So, what am I reading? You may notice that I am following some of the most subversive blogs of the Web: the pro-Russian Saker, the neo-Eurasianist site of Alexander Dugin, the ultra-communist site of Caitlin Johnstone, and the very subversive "Moon of Alabama." But take into account that I can't avoid being exposed, at least a little, to the standard mass media. So, I am not unaware of what's being said in the mainstream debate. But I can tell you that every time I open the site of a major newspaper, or of CNN, or of RT, I am surprised by the shallowness and the poverty of the information they provide (and not just that, you know better than me that they lie most of the time). And it helps little to try to balance what you read on CNN and RT: averaging two lies doesn't generate a truth.
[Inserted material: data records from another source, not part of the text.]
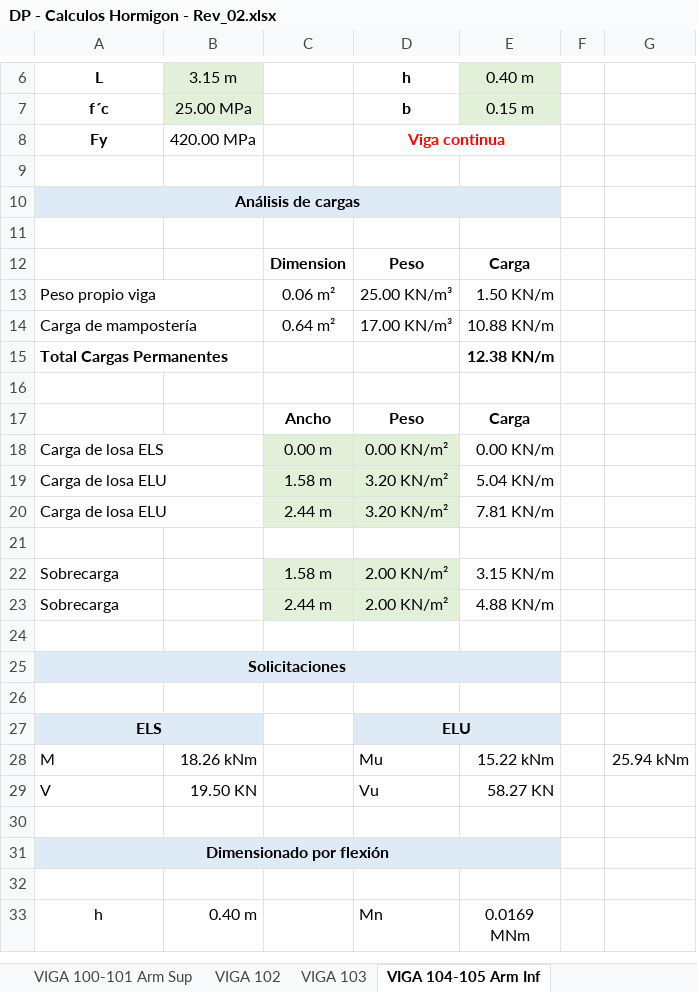
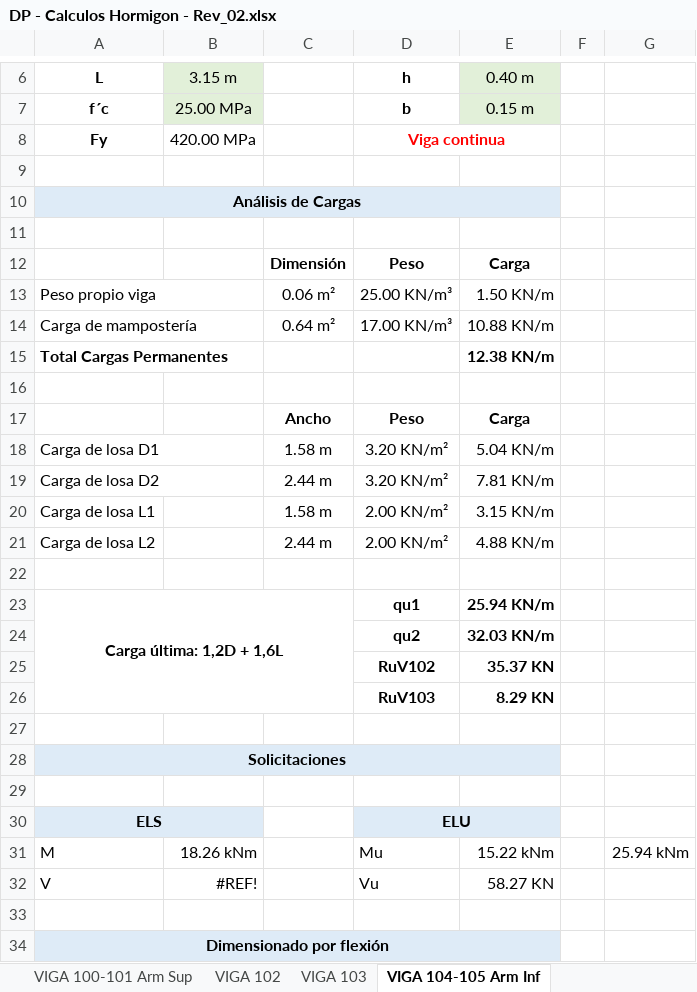
Before and after one commit to AndresYR/Sigma, an Excel workbook: Proyectos/23-011_ILAG_Viviendas/01_Hojas de calculo/DP - Calculos Hormigon - Rev_02.xlsx, sheet VIGA 104-105 Arm Inf, drawn as a sheet; only a part is shown, gaps mark what is left out; the shorter side is filled out with more unchanged rows; values as stored, in another font and other column widths than the file's, no borders; charts and pictures not drawn; removed rows and columns are numbered as before the commit, all else as after; the diff names each change by its address in the sheet, - before the commit and + after, or states it on an @@ line.

```diff
--- a/Proyectos/23-011_ILAG_Viviendas/01_Hojas de calculo/DP - Calculos Hormigon - Rev_02.xlsx (sheet VIGA 104-105 Arm Inf)
+++ b/Proyectos/23-011_ILAG_Viviendas/01_Hojas de calculo/DP - Calculos Hormigon - Rev_02.xlsx (sheet VIGA 104-105 Arm Inf)
-A10 (L): Análisis de cargas
+A10 (L): Análisis de Cargas
-C12: Dimension
+C12: Dimensión
-row 18: Carga de losa ELS |  | 0.00 m | 0.00 KN/m² | 0.00 KN/m
-A18 (L): Carga de losa ELU
+A18 (L): Carga de losa D1
-C18:D19 fill: #E2F0D9
+C18:D19 fill: none
-A19 (L): Carga de losa ELU
+A19 (L): Carga de losa D2
+row 20: Carga de losa L1 |  | 1.58 m | 2.00 KN/m² | 3.15 KN/m
+row 21: Carga de losa L2 |  | 2.44 m | 2.00 KN/m² | 4.88 KN/m
-row 22: Sobrecarga |  | 1.58 m | 2.00 KN/m² | 3.15 KN/m
-row 23: Sobrecarga |  | 2.44 m | 2.00 KN/m² | 4.88 KN/m
+row 23: Carga última: 1,2D + 1,6L |  |  | qu1 | 25.94 KN/m
+row 24:  |  |  | qu2 | 32.03 KN/m
+row 25:  |  |  | RuV102 | 35.37 KN
+row 26:  |  |  | RuV103 | 8.29 KN
-B32 (3.15 m): 19.50 KN
+B32 (3.15 m): #REF!
```
Also changed, not shown: sheet VIGA 100-101 Arm Inf, sheet VIGA 102, sheet VIGA 103, sheet VIGA 100-101 Arm Sup, formulas that keep their value, charts or pictures, 5 other files.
Then, there are several scientific blogs I follow. Some are rather catastrophistic, such as the ones by Jem Bendell, by Gail Tverberg, or by Antonio Turiel (The Oil Crash). But I also tend to follow a good number of "climate denialist" sites, such as the arch-evil site of Alan Watts (Watts Up With That). Indeed, they are evil, but in a certain way funny. And I learn a lot from their posts. I also follow Roy Spencer, though I disagree with him, he is still a valid scientist. The site kept by Judith Curry is normally boring, but it often provides interesting links. I also follow the Italian "New Ice Age," they are totally cocoa bananas and, fortunately, they don't seem to be so active anymore. But they made death threats against me in the past, so I'd better keep track of what they are up to.

Then, there is a group of blogs that I consider as true gems, but not easily classifiable in political or scientific terms, such as the Kelebekler blog (in Italian), the Empathy site by Chuck Pezhensky, the Gaianism site by Eric Assadurian, the Blogmire by Rob Slane. And many other blogs in different languages, it is truly a zoo. Over the years, I found that I often tend to follow blogs I disagree with. The only kind I can't possibly stomach are those promoting racism, violence, suprematism, oppression, intimidation, and the like -- sorry, those won't make it to my list.
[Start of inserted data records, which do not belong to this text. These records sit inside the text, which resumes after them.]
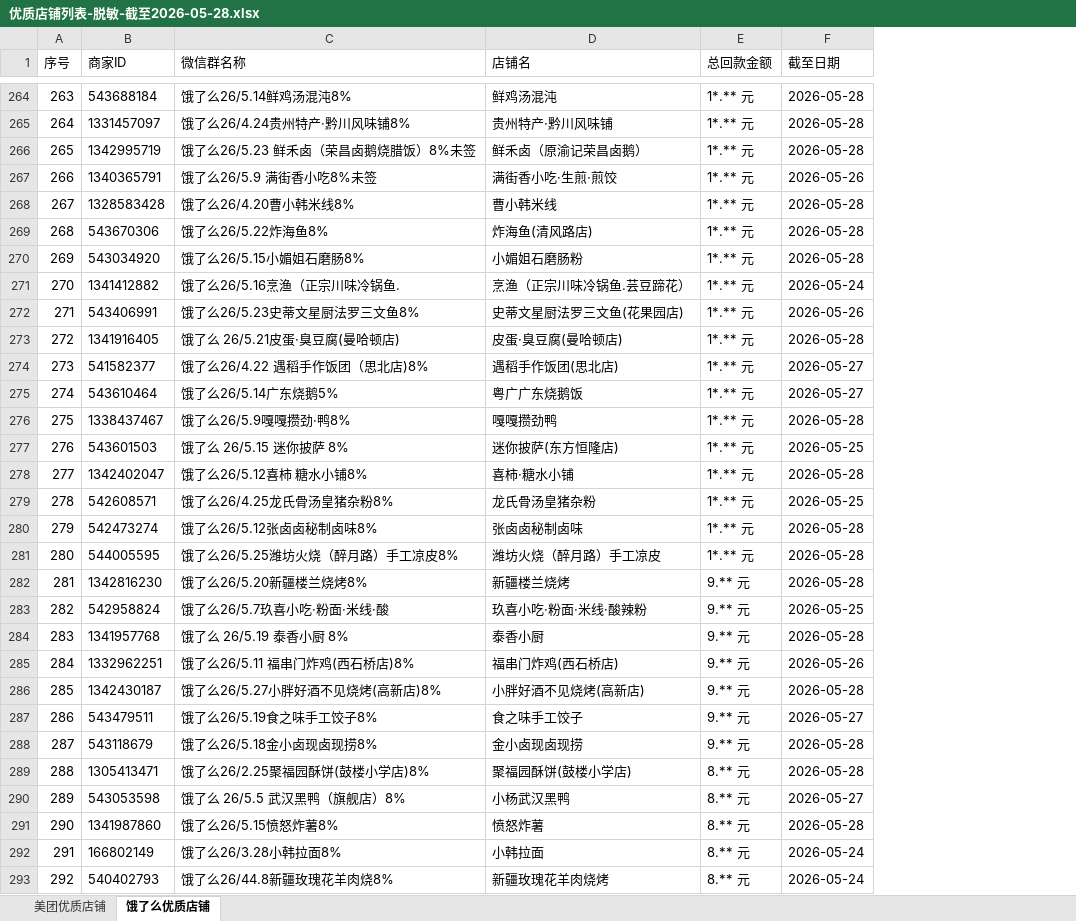
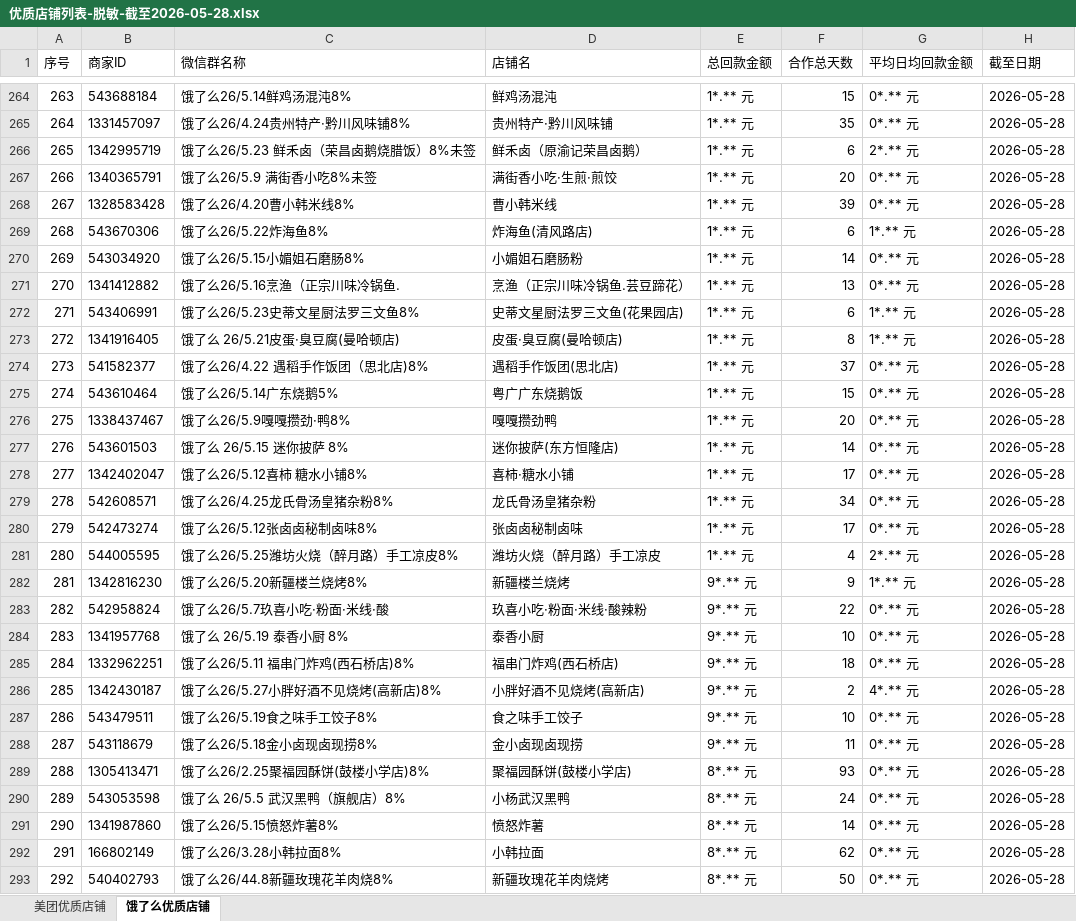
Before and after one commit to tuosir90/biaodanguanli-dianpuluru-xin, an Excel workbook: docs/reports/优质店铺列表-脱敏-截至2026-05-28.xlsx, sheet 饿了么优质店铺, drawn as a sheet; only a part is shown, gaps mark what is left out; values as stored, in another font and other column widths than the file's, no borders; addresses are those after the commit; the diff covers the shown part only; the diff names each change by its address in the sheet, - before the commit and + after, or states it on an @@ line.

```diff
--- a/docs/reports/优质店铺列表-脱敏-截至2026-05-28.xlsx (sheet 饿了么优质店铺)
+++ b/docs/reports/优质店铺列表-脱敏-截至2026-05-28.xlsx (sheet 饿了么优质店铺)
+column F (合作总天数), rows 264-293: 15 | 35 | 6 | 20 | 39 | 6 | 14 | 13 | 6 | 8 | 37 | 15 | 20 | 14 | 17 | 34 | 17 | 4 | 9 | 22 | 10 | 18 | 2 | 10 | 11 | 93 | 24 | 14 | 62 | 50
+column G (平均日均回款金额), rows 264-293: 0*.** 元 | 0*.** 元 | 2*.** 元 | 0*.** 元 | 0*.** 元 | 1*.** 元 | 0*.** 元 | 0*.** 元 | 1*.** 元 | 1*.** 元 | 0*.** 元 | 0*.** 元 | 0*.** 元 | 0*.** 元 | 0*.** 元 | 0*.** 元 | 0*.** 元 | 2*.** 元 | 1*.** 元 | 0*.** 元 | 0*.** 元 | 0*.** 元 | 4*.** 元 | 0*.** 元 | 0*.** 元 | 0*.** 元 | 0*.** 元 | 0*.** 元 | 0*.** 元 | 0*.** 元
-H267 (截至日期): 2026-05-26
+H267 (截至日期): 2026-05-28
-H271 (截至日期): 2026-05-24
+H271 (截至日期): 2026-05-28
-H272 (截至日期): 2026-05-26
+H272 (截至日期): 2026-05-28
-H274:H275 (截至日期): 2026-05-27
+H274:H275 (截至日期): 2026-05-28
-H277 (截至日期): 2026-05-25
+H277 (截至日期): 2026-05-28
-H279 (截至日期): 2026-05-25
+H279 (截至日期): 2026-05-28
-E282:E288 (总回款金额): 9.** 元
+E282:E288 (总回款金额): 9*.** 元
-H283 (截至日期): 2026-05-25
+H283 (截至日期): 2026-05-28
-H285 (截至日期): 2026-05-26
+H285 (截至日期): 2026-05-28
-H287 (截至日期): 2026-05-27
+H287 (截至日期): 2026-05-28
-E289:E293 (总回款金额): 8.** 元
+E289:E293 (总回款金额): 8*.** 元
-H290 (截至日期): 2026-05-27
+H290 (截至日期): 2026-05-28
-H292:H293 (截至日期): 2026-05-24
+H292:H293 (截至日期): 2026-05-28
```
Also changed, not shown: 145 edited cells elsewhere in this sheet, sheet 美团优质店铺, 6 other files.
So, what do you think? Are these blogs harming my mental sanity? Maybe. For sure, many people tend to think that I am "strange," especially those who watch TV every day and, if you read the Cassandra blog, you probably understand why. I am hard to classify as being "left" or "right." I don't even fall into the category of the "catastrophists" because I believe that collapse can be reversed. That seems to anger some people who are convinced that it is a good thing that we are all going to die very soon. But, frankly, I am not in a hurry.

There is more, but I don't think you are especially interested in my personal blog preferences. I just wanted to point out to you what I believe is a better way to manage your information bubble. You may give it a try! And if you have stories, comments, or suggestions on information bubbles, we can discuss the subject in the comments.


    Ugo Bardi is a member of the Club of Rome, faculty member of the University of Florence, and the author of "Extracted" (Chelsea Green 2014), "The Seneca Effect" (Springer 2017), and Before the Collapse (Springer 2019)